Comic Book Creator
| Enki Bilal|
| Enes Bilalovic
October 7, 1951 (age 64)
Belgrade, Yugoslavia, Serbia (1951-10-07) |
Comics artist, writer, director
Nikopol Trilogy, Legendes d'Aujourd'hui, Partie de chasse
Immortal, Bunker Palace Hotel, Tykho Moon
The Nikopol Trilogy, The Hunting Party, La Foire aux immortels, La Femme Piege, Le Sommeil du monstre
Pierre Christin, Jean Giraud, Jean‑Pierre Dionnet, Linda Hardy, Jacques Tardi
Life Is a Bed of Roses
Enki Bilal Wikipedia
Enki Bilal ([bilal]; born October 7, 1951) is a French comic book creator, comics artist and film director.
Born Enes Bilalović in Belgrade, Serbia, Yugoslavia, to a Slovak mother and a Bosnian father who had been Josip Broz Tito's tailor, he moved to Paris at the age of 9. At age 14, he met René Goscinny and with his encouragement applied his talent to comics. He produced work for Goscinny's Franco-Belgian comics magazine Pilote in the 1970s, publishing his first story, Le Bal Maudit, in 1972.

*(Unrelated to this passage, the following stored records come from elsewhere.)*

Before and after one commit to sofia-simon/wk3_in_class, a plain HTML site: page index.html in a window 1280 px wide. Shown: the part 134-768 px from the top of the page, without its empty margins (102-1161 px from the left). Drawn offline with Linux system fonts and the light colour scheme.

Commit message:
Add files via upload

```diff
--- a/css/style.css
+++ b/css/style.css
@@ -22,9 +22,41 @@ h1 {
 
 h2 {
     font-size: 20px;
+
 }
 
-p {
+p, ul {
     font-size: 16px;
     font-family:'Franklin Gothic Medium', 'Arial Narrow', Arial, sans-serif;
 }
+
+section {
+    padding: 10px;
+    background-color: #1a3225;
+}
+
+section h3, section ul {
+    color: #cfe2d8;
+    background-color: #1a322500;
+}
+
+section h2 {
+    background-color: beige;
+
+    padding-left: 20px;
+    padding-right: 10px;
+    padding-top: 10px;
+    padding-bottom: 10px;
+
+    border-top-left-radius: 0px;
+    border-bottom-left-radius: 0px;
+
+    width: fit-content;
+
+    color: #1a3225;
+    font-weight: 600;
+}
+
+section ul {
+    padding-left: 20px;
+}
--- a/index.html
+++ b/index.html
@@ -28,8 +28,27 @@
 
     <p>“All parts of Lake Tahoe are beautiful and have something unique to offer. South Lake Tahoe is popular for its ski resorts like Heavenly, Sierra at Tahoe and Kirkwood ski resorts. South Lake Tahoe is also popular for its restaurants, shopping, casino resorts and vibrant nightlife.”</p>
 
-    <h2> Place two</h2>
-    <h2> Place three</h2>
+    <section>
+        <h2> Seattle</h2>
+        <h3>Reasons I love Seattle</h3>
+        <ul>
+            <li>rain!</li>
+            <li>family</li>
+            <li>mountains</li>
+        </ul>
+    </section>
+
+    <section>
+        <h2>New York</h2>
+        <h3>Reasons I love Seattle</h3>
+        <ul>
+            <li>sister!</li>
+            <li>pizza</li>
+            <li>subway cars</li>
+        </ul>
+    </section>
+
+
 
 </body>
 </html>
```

In 1975, Bilal began working with script writer Pierre Christin on a series of dark and surreal tales, resulting in the body of work titled Légendes d'Aujourd'hui.
In 1983, Bilal was asked by film director Alain Resnais to collaborate on his film La vie est un roman, for which Bilal provided painted images that were incorporated in the "medieval" episodes of the film.
He is best known for the Nikopol trilogy (La Foire aux immortels, La Femme piège and Froid Équateur), which took more than a decade to complete. Bilal wrote the script and did the artwork. The final chapter, Froid Équateur, was chosen book of the year by the magazine Lire and is acknowledged by the inventor of chess boxing, Iepe Rubingh as the inspiration for the sport.
Quatre? (2007), the last book in the Hatzfeld tetralogy, deals with the breakup of Yugoslavia from a future viewpoint. The first installment came in 1998 in the shape of Le Sommeil du Monstre opening with the main character, Nike, remembering the war in a series of traumatic flashbacks. The third chapter of the tetralogy is Rendez-vous à Paris (2006), which was the fifth best selling new comic of 2006, with 280,000 copies sold.
His cinematic career was revived with the expensive Immortel, his first attempt to adapt his books to the screen. The film divided critics, some panning the use of CGI characters but others seeing it as a faithful reinterpretation of the books.
On May 13, 2008 a video game based on the Nikopol trilogy was announced titled Nikopol: Secrets of the Immortals. Published in North America by Got Game Entertainment in August 2008, the game is a "point and click" adventure for the PC; however, the Lead Designer was Benoit Sokal and not Bilal himself, who was the art designer, along with Yoshitaka Amano, for the video game Beyond Good and Evil 2.
In 2012, Bilal was featured in a solo exhibition at The Louvre. The exhibition, titled "The Ghosts of the Louvre", ran from December 20, 2012 to March 18, 2013. The exhibition was organized by Fabrice Douar, and featured a series of paintings of "Ghosts", done atop photographs that Bilal took of the Louvre's collection.1980: Prix RTL – for best adult comic
1987: Angoulême Festival, France, Grand Prix de la ville d'Angoulême
1993: Best book of the year Award from Lire magazine
1997: Brussels International Festival of Fantasy Film, Special Mention
1999: Adamson Award, Sweden, for Best International Comic Book Cartoonist
1999: Angoulême Festival, Nominated for Best comic book
2004: Angoulême Festival, Nominated for Audience award
2004: Fantasia Ubisoft Festival, Gold medal for Best Groundbreaking Film, Bronze Medal for Best International Film (public prizes)
2006: International Horror Guild Award, Best Illustrated Narrative, for Memories
Bunker Palace Hôtel (1989)
Tykho Moon (1996)
Immortal (Ad Vitam) (2004)